Given last week’s decidedly Frankie-centric installment of The Middle, it’s not entirely surprising that we’d get an episode tonight that was more or less completely kid-focused. But before we dive too deeply into discussing the various trials and tribulations of Axl, Sue, and Brick, let’s first make note of a universal constant that was once again proven this evening: There is no TV show that Dave Foley cannot make at least a little bit better with his presence. I mean, the man obviously can’t fix the funny in everything, as he’s been forced to prove time and time again (most recently with CBS’s How to Be a Gentleman), but, go on, don’t tell me you didn’t find yourself feeling a momentary surge of giddiness when he rolled into the room—almost as if he’d been waiting!—and introduced himself as Brick’s new school therapist. I’m just going to go ahead and put this out here right now: Even after only this one all-too-brief appearance, I’m already on board for a Chuck Fulton spinoff, where we follow him as he travels from school to school, listening to kids’ problems and dispensing heartfelt advice and pharmaceutical solutions even as he’s kicking their asses in hacky-sack.
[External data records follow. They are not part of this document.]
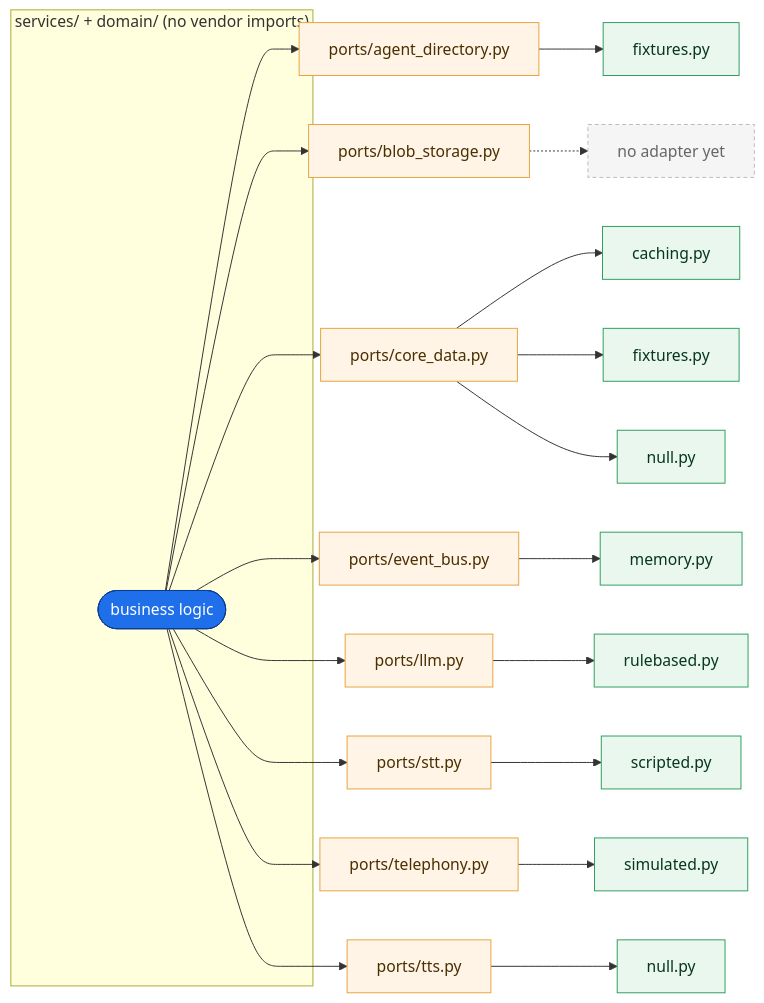
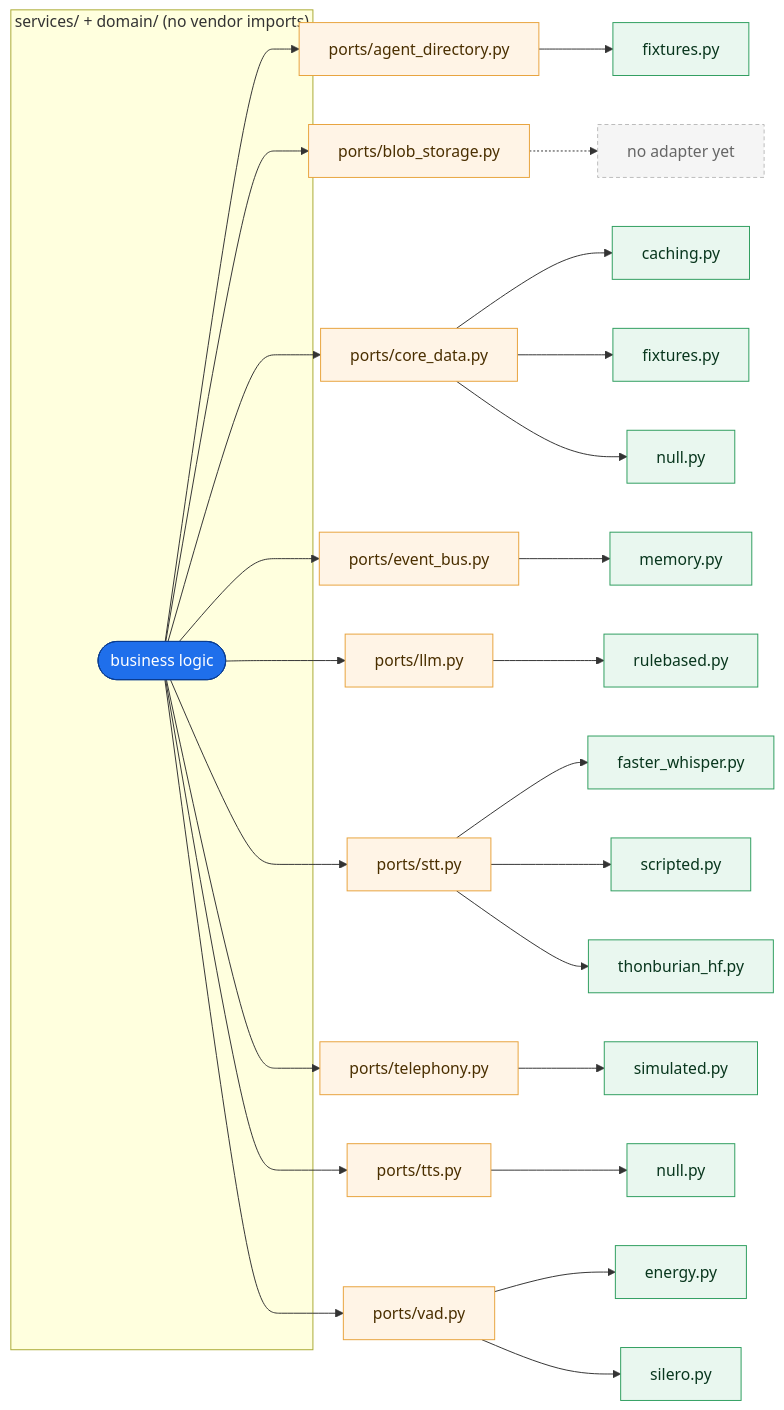
The diagram in docs/diagrams/src/ports_adapters.mmd (anakom-suvonvorn/Krungsri-ReadyCall), drawn with Mermaid before and after one commit. The commit also changed 53 other files, not shown here.

```diff
--- a/docs/diagrams/src/ports_adapters.mmd
+++ b/docs/diagrams/src/ports_adapters.mmd
@@ -1,28 +1,33 @@
 %% GENERATED by scripts/gen_diagrams.py - do not edit by hand.
 %% Source of truth: src/readycall/ports/ + adapters/ on disk
 flowchart LR
     subgraph core["services/ + domain/ (no vendor imports)"]
         logic([business logic]):::core
     end
     logic --> P_agent_directory["ports/agent_directory.py"]:::port
     P_agent_directory --> A_agent_directory_fixtures["fixtures.py"]:::adapter
     logic --> P_blob_storage["ports/blob_storage.py"]:::port
     P_blob_storage -.-> A_blob_storage_none["no adapter yet"]:::todo
     logic --> P_core_data["ports/core_data.py"]:::port
     P_core_data --> A_core_data_caching["caching.py"]:::adapter
     P_core_data --> A_core_data_fixtures["fixtures.py"]:::adapter
     P_core_data --> A_core_data_null["null.py"]:::adapter
     logic --> P_event_bus["ports/event_bus.py"]:::port
     P_event_bus --> A_event_bus_memory["memory.py"]:::adapter
     logic --> P_llm["ports/llm.py"]:::port
     P_llm --> A_llm_rulebased["rulebased.py"]:::adapter
     logic --> P_stt["ports/stt.py"]:::port
+    P_stt --> A_stt_faster_whisper["faster_whisper.py"]:::adapter
     P_stt --> A_stt_scripted["scripted.py"]:::adapter
+    P_stt --> A_stt_thonburian_hf["thonburian_hf.py"]:::adapter
     logic --> P_telephony["ports/telephony.py"]:::port
     P_telephony --> A_telephony_simulated["simulated.py"]:::adapter
     logic --> P_tts["ports/tts.py"]:::port
     P_tts --> A_tts_null["null.py"]:::adapter
+    logic --> P_vad["ports/vad.py"]:::port
+    P_vad --> A_vad_energy["energy.py"]:::adapter
+    P_vad --> A_vad_silero["silero.py"]:::adapter
     classDef core fill:#1f6feb,stroke:#0b3d91,color:#fff
     classDef port fill:#fff4e6,stroke:#e8a33d,color:#4a2f00
     classDef adapter fill:#e9f7ef,stroke:#2f9e5f,color:#08361d
     classDef todo fill:#f5f5f5,stroke:#bbb,color:#666,stroke-dasharray:4 3
```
Look, a man can dream, can’t he? Oh, all right, fine, let’s go ahead and look at the episode as a whole.

Although the Axl and Sue storylines tied into each other in a nice, natural fashion due to the football link between them, Axl’s ongoing failure to determine which cheerleader he was actually dating and which one was just the other’s bestie may have been silly fun, but it felt very much out of the Sitcom 101 playbook. Still, it was just about worth it for the very first scene, when Courtney and Debbie continued their perpetual refusal to remember Sue, despite having met and held conversations with her on several occasions. (“Axl, you should know: There’s a sad girl who’s lost in your house.”) Oh, and the brief return of Weird Ashley was pretty awesome, too. See you at prom!
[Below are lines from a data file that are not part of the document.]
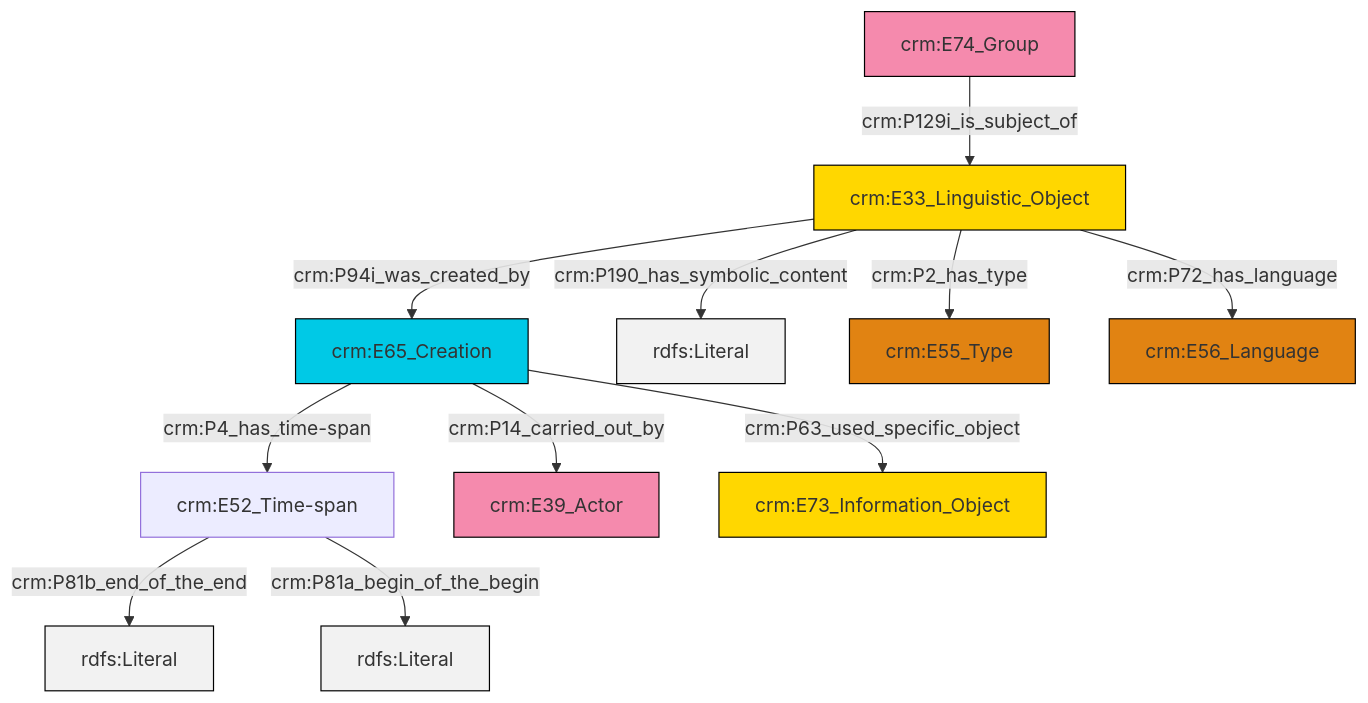
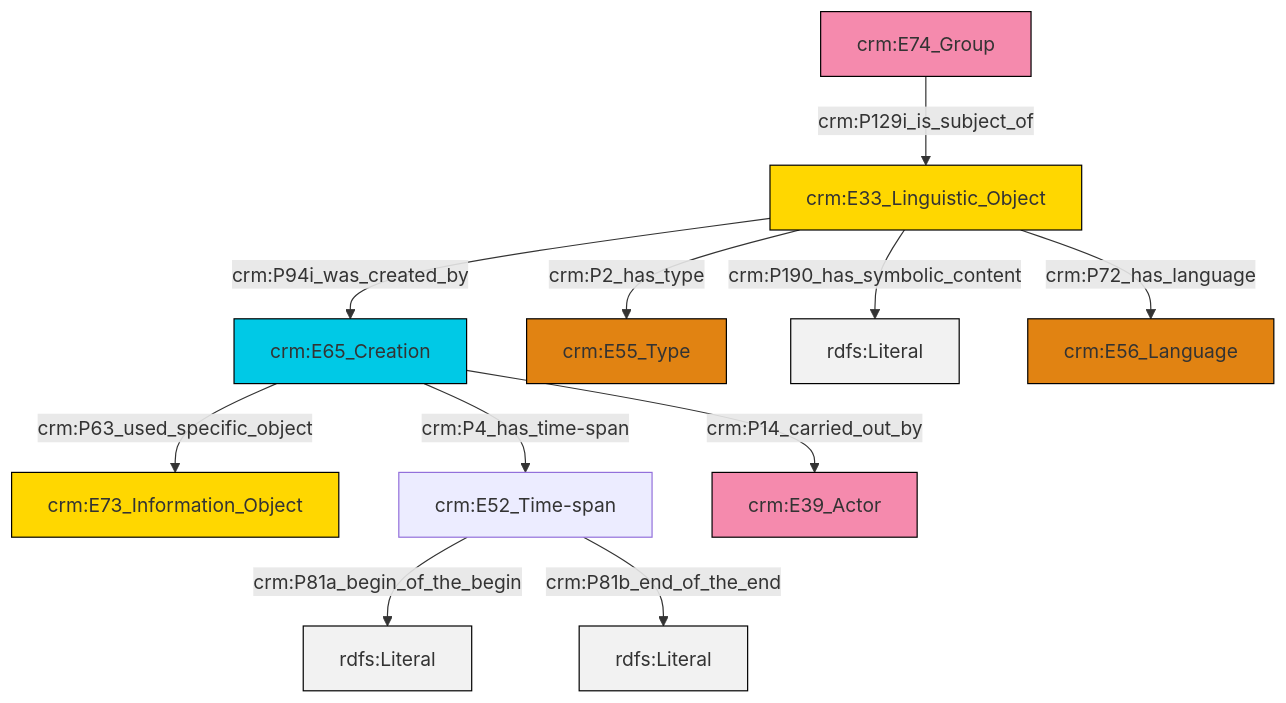
One commit to swiss-art-research-net/docs.swissartresearch changed the diagram in et/groupCSV/ttl/mmd/group_description.ttl.mmd. Above: the diagram before and after it, drawn with Mermaid. The commit also changed 176 other files, not shown here.

```diff
--- a/et/groupCSV/ttl/mmd/group_description.ttl.mmd
+++ b/et/groupCSV/ttl/mmd/group_description.ttl.mmd
@@ -1,25 +1,25 @@
 graph TD
 classDef Literal fill:#f2f2f2,stroke:#000000;
 classDef CRM_Entity fill:#FFFFFF,stroke:#000000;
 classDef Temporal_Entity fill:#00C9E6, stroke:#000000;
 classDef Type fill:#E18312, stroke:#000000;
 classDef Time-Span fill:#2C9C91, stroke:#000000;
 classDef Appellation fill:#FFEB7F, stroke:#000000;
 classDef Place fill:#008836, stroke:#000000;
 classDef Persistent_Item fill:#B266B2, stroke:#000000;
 classDef Conceptual_Object fill:#FFD700, stroke:#000000;
 classDef Physical_Thing fill:#D2B48C, stroke:#000000;
 classDef Actor fill:#f58aad, stroke:#000000;
 classDef PC_Classes fill:#4ce600, stroke:#000000;
 classDef Multi fill:#cccccc,stroke:#000000;
 
-2["crm:E33_Linguistic_Object"]:::Conceptual_Object -->|crm:P190_has_symbolic_content| 3[rdfs:Literal]:::Literal
-2["crm:E33_Linguistic_Object"]:::Conceptual_Object -->|crm:P94i_was_created_by| 0["crm:E65_Creation"]:::Temporal_Entity
-2["crm:E33_Linguistic_Object"]:::Conceptual_Object -->|crm:P72_has_language| 8["crm:E56_Language"]:::Type
-0["crm:E65_Creation"]:::Temporal_Entity -->|crm:P4_has_time-span| 4["crm:E52_Time-span"]:::Default
-9["crm:E74_Group"]:::Actor -->|crm:P129i_is_subject_of| 2["crm:E33_Linguistic_Object"]:::Conceptual_Object
-2["crm:E33_Linguistic_Object"]:::Conceptual_Object -->|crm:P2_has_type| 6["crm:E55_Type"]:::Type
-0["crm:E65_Creation"]:::Temporal_Entity -->|crm:P14_carried_out_by| 11["crm:E39_Actor"]:::Actor
-4["crm:E52_Time-span"]:::Default -->|crm:P81b_end_of_the_end| 12[rdfs:Literal]:::Literal
-4["crm:E52_Time-span"]:::Default -->|crm:P81a_begin_of_the_begin| 17[rdfs:Literal]:::Literal
-0["crm:E65_Creation"]:::Temporal_Entity -->|crm:P63_used_specific_object| 15["crm:E73_Information_Object"]:::Conceptual_Object
+2["crm:E65_Creation"]:::Temporal_Entity -->|crm:P63_used_specific_object| 3["crm:E73_Information_Object"]:::Conceptual_Object
+2["crm:E65_Creation"]:::Temporal_Entity -->|crm:P4_has_time-span| 5["crm:E52_Time-span"]:::Default
+2["crm:E65_Creation"]:::Temporal_Entity -->|crm:P14_carried_out_by| 6["crm:E39_Actor"]:::Actor
+5["crm:E52_Time-span"]:::Default -->|crm:P81a_begin_of_the_begin| 7[rdfs:Literal]:::Literal
+0["crm:E33_Linguistic_Object"]:::Conceptual_Object -->|crm:P2_has_type| 8["crm:E55_Type"]:::Type
+0["crm:E33_Linguistic_Object"]:::Conceptual_Object -->|crm:P190_has_symbolic_content| 9[rdfs:Literal]:::Literal
+0["crm:E33_Linguistic_Object"]:::Conceptual_Object -->|crm:P72_has_language| 10["crm:E56_Language"]:::Type
+11["crm:E74_Group"]:::Actor -->|crm:P129i_is_subject_of| 0["crm:E33_Linguistic_Object"]:::Conceptual_Object
+0["crm:E33_Linguistic_Object"]:::Conceptual_Object -->|crm:P94i_was_created_by| 2["crm:E65_Creation"]:::Temporal_Entity
+5["crm:E52_Time-span"]:::Default -->|crm:P81b_end_of_the_end| 18[rdfs:Literal]:::Literal
```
Although some might suggest that Sue’s efforts to secure the ostensibly vaunted position of team mascot were a little over-the-top—specifically the way she wandered around the house wearing a cardboard box on her head so that she’d be able to perform to the best of her ability while wearing the costume—I would counter that Sue has precisely the kind of personality that makes her a perfect mascot candidate. The rather pitiful P.A. announcement that the school was extending auditions, a decision clearly intended to try and avoid having to deal with Sue’s tireless enthusiasm, had me a little nervous, as did the final moments of the football game, because you never can tell when they’re going to pull the rug out from under Sue or when they’re going to allow her a victory. Thank God it was the latter this time, because that shot of Sue inside the mascot head…okay, sure, she looked downright psychotic, but you know she was having the time of her life.

In discussing the Brick storyline, I feel obliged to start with a brief sidebar comment. The last apartment I lived in before I moved in with my wife was directly across the street from an apartment where several mentally disabled individuals lived, and one of them—I shit you not—would regularly go “hoop!” for no apparent reason. I offer this information because it’s not impossible that I could’ve thought Brick’s new tic was a little funnier than others did, but for my part, I laughed at every single “hoop!” For that matter, I also thought it was pretty hilarious that everyone in the family heard it but, until it was brought to their attention, they were convinced that it was either the smoke detector or their cell phones. Same with the broad but still funny methods Frankie and Mike used to try and get Brick to stop going “hoop!” The out-of-nowhere revelation that Brick now has to say the Pledge of Allegiance 20 times before going to bed seemed a bit too close to real OCD to be that funny, but I still chuckled.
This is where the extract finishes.